→ What is expected: Look through the records below for the word "incorrect". Report how many lines have it, and only that number.

+===+

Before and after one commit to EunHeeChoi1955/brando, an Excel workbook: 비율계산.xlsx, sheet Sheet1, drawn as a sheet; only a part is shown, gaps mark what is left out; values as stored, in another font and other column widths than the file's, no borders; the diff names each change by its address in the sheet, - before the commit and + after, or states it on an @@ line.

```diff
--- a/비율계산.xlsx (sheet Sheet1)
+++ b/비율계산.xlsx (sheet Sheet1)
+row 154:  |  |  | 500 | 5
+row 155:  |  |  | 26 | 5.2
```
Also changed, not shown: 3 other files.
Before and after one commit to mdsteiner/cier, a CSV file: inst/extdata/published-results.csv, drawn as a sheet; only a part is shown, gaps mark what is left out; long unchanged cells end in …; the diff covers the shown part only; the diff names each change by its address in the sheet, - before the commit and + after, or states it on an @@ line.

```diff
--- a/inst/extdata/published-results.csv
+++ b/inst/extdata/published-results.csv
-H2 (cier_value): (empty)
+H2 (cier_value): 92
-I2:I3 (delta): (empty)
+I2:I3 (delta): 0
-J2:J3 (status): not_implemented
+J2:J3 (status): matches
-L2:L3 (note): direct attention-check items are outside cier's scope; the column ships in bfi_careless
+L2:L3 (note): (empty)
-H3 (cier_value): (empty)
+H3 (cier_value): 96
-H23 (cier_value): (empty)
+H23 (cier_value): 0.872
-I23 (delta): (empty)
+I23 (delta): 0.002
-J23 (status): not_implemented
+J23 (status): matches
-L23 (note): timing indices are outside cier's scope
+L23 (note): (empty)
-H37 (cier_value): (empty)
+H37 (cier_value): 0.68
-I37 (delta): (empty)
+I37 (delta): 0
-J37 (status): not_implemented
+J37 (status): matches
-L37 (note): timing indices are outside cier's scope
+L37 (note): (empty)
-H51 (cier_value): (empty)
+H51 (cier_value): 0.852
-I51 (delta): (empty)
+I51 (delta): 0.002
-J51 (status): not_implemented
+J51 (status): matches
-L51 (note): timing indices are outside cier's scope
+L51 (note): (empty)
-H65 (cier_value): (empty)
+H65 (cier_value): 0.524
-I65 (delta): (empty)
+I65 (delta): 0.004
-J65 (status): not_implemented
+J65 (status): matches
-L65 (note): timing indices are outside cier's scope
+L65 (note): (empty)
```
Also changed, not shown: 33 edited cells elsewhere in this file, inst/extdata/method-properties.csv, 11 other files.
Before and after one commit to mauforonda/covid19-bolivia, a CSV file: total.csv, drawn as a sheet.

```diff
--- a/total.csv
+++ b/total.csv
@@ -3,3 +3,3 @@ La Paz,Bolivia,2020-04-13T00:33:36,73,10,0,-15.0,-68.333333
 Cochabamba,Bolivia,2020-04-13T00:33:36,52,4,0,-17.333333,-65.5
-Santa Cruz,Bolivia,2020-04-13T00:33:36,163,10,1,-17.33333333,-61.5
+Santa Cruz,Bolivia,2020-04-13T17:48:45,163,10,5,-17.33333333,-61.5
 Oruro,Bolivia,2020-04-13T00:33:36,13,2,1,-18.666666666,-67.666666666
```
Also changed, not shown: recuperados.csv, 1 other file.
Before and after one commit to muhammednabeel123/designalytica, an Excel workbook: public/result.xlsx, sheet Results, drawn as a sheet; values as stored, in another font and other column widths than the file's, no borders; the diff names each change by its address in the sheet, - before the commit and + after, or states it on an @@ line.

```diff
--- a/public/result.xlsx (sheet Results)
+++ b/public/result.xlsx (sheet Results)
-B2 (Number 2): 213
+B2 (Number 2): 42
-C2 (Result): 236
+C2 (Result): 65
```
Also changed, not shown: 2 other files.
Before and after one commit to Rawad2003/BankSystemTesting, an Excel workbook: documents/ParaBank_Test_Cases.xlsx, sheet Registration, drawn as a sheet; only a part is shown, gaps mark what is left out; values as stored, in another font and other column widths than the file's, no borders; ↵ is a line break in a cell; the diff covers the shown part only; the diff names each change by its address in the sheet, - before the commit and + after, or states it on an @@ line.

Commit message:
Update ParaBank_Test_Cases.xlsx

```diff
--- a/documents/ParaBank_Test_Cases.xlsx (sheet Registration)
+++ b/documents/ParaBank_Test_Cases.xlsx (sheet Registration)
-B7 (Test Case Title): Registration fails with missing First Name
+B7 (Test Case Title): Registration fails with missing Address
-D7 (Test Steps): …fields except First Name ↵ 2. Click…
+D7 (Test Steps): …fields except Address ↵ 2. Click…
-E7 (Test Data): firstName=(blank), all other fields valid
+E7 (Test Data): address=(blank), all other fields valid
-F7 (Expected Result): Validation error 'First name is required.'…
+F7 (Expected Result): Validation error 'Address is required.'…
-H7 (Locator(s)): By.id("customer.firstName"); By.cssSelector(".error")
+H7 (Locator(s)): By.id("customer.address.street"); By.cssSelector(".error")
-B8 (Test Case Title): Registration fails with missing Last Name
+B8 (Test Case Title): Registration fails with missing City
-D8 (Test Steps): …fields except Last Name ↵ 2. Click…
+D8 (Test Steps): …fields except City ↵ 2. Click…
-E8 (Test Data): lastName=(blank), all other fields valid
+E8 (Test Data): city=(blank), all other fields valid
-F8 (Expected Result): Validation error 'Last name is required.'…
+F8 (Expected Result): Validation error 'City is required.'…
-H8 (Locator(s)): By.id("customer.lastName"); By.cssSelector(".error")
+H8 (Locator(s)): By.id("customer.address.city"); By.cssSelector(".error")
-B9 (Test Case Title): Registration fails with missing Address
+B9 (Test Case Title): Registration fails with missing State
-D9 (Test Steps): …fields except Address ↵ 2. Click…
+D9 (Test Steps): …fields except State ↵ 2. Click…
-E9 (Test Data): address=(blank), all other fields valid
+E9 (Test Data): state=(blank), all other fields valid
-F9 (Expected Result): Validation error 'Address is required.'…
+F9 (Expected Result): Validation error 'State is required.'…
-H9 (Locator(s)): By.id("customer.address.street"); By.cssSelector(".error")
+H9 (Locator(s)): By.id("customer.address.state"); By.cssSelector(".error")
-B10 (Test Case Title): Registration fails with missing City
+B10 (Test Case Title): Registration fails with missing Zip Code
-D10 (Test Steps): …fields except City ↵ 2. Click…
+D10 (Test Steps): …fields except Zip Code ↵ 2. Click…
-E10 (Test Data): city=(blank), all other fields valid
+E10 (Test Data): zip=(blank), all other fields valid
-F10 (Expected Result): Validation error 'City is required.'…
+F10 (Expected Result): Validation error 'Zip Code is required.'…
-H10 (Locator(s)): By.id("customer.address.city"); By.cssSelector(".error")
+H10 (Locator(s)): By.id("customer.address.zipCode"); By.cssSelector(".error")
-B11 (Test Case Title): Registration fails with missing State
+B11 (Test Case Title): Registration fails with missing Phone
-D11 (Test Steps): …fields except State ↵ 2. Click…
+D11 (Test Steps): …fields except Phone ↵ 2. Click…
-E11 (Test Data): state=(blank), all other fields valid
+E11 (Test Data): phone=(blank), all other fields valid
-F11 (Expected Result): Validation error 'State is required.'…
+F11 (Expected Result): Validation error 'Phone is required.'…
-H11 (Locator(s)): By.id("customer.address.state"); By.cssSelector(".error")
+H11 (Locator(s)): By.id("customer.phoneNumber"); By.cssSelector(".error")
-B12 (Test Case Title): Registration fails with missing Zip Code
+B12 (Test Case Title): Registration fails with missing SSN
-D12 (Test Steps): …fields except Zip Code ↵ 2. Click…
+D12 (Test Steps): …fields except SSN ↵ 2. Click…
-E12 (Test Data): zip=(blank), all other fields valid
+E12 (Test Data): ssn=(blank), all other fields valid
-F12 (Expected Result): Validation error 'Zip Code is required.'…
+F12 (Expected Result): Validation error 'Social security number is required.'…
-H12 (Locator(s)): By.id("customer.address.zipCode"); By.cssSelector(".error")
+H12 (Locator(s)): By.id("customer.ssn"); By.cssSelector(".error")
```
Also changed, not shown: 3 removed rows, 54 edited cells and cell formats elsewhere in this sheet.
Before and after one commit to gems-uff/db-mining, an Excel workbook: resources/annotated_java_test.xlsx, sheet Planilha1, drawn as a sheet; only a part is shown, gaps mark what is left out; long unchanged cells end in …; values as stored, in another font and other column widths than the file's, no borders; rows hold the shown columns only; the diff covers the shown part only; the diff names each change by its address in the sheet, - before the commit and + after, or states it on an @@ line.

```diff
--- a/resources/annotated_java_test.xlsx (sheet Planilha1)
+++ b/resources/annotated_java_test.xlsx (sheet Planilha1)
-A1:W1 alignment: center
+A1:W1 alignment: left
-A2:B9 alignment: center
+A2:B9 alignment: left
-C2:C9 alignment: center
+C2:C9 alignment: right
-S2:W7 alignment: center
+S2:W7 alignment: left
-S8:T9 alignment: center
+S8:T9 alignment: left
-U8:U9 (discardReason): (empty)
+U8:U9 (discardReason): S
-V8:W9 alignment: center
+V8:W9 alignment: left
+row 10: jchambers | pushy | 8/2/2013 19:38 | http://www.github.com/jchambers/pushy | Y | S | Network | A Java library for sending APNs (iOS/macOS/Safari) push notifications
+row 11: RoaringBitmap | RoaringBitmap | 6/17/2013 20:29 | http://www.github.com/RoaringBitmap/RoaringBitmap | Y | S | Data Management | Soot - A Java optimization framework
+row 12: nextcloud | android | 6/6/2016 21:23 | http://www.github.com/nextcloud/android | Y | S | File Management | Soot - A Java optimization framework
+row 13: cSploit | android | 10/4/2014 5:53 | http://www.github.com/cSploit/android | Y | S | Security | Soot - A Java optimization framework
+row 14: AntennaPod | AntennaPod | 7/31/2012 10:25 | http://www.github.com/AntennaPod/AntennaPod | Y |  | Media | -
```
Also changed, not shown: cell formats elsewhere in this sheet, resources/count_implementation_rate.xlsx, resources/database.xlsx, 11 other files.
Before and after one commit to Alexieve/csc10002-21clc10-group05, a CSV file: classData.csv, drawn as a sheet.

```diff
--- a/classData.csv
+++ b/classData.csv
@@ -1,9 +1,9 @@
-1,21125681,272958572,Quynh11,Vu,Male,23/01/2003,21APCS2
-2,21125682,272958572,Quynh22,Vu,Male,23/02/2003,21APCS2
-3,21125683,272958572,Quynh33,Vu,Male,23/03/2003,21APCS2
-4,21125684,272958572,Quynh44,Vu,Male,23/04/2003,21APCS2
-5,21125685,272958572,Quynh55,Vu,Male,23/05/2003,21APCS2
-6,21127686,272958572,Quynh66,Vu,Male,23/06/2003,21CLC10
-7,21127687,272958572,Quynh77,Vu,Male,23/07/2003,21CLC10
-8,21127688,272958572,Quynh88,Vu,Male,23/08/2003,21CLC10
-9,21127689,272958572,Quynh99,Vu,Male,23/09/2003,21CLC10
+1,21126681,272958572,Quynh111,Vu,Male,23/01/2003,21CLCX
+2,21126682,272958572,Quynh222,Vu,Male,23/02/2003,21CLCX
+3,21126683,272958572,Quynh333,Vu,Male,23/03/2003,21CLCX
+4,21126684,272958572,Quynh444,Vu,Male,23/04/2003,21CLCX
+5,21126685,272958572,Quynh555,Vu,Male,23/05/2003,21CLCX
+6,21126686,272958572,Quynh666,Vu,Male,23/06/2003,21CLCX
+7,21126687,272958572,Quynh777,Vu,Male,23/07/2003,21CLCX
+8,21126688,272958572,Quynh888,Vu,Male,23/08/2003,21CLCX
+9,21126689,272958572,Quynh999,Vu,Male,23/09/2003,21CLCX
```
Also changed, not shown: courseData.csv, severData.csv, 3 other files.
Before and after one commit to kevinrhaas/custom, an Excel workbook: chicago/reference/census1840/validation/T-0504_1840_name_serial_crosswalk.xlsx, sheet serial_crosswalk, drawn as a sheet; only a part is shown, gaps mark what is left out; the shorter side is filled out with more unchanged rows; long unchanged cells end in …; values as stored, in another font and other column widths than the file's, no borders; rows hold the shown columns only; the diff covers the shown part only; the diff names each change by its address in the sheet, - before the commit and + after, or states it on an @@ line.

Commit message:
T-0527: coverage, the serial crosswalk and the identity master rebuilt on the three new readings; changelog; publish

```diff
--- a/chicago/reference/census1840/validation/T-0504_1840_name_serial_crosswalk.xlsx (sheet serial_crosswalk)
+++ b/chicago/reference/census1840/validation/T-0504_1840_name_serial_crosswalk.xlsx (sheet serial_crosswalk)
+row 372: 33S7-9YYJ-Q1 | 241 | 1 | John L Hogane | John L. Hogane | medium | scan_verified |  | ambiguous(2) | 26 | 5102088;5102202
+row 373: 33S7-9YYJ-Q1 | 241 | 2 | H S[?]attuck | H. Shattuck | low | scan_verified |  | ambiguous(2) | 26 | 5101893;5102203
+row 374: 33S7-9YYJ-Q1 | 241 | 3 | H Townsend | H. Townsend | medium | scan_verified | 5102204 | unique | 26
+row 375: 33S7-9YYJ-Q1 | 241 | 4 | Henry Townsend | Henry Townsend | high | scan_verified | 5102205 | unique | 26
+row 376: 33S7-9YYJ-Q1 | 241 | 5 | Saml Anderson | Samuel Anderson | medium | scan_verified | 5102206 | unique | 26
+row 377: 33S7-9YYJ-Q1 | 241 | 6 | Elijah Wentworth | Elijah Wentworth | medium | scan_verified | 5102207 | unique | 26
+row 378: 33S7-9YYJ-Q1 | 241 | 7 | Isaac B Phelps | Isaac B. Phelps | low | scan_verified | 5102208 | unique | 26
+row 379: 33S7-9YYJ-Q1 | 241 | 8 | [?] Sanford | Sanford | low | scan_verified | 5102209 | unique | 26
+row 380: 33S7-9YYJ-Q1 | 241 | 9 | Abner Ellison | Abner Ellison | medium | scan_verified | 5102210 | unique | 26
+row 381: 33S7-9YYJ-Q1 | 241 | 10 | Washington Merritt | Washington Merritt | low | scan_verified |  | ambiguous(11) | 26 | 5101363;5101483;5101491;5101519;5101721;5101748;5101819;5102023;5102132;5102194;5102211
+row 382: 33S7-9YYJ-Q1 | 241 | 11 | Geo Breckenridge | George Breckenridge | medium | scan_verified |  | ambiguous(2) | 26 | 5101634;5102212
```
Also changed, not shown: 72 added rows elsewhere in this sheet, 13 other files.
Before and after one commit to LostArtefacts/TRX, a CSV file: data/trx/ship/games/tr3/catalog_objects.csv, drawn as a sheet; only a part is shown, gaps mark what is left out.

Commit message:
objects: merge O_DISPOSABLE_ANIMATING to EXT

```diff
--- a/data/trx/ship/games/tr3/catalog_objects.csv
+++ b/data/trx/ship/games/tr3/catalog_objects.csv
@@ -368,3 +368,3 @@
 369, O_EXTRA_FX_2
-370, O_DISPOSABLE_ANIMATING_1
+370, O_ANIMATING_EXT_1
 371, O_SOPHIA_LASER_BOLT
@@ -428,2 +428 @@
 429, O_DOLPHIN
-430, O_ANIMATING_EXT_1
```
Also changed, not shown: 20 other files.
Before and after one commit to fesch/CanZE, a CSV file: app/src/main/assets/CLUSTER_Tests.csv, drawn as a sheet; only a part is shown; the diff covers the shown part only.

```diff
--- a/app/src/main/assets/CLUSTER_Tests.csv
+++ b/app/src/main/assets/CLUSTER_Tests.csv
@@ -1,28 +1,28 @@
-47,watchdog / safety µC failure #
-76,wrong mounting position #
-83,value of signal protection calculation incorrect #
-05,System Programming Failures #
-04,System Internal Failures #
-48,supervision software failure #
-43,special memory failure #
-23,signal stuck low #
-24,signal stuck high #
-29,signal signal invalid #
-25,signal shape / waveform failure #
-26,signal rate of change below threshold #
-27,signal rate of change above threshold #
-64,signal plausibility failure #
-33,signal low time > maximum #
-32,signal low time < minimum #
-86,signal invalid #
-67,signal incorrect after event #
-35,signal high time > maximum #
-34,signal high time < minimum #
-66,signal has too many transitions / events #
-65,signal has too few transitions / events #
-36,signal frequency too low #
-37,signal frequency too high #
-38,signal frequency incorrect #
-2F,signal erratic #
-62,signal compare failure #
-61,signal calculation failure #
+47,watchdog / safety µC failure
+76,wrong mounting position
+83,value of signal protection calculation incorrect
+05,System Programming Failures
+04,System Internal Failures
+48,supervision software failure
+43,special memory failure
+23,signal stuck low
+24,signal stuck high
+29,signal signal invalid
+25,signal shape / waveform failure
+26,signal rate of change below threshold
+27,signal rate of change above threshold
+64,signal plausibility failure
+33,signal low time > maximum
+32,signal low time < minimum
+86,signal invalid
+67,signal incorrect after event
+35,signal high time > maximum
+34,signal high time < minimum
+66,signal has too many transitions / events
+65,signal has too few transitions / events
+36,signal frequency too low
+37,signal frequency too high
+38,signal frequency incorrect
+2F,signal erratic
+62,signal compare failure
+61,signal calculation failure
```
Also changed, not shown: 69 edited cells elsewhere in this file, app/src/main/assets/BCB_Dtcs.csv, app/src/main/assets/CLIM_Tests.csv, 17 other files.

+===+

→ Written response: 6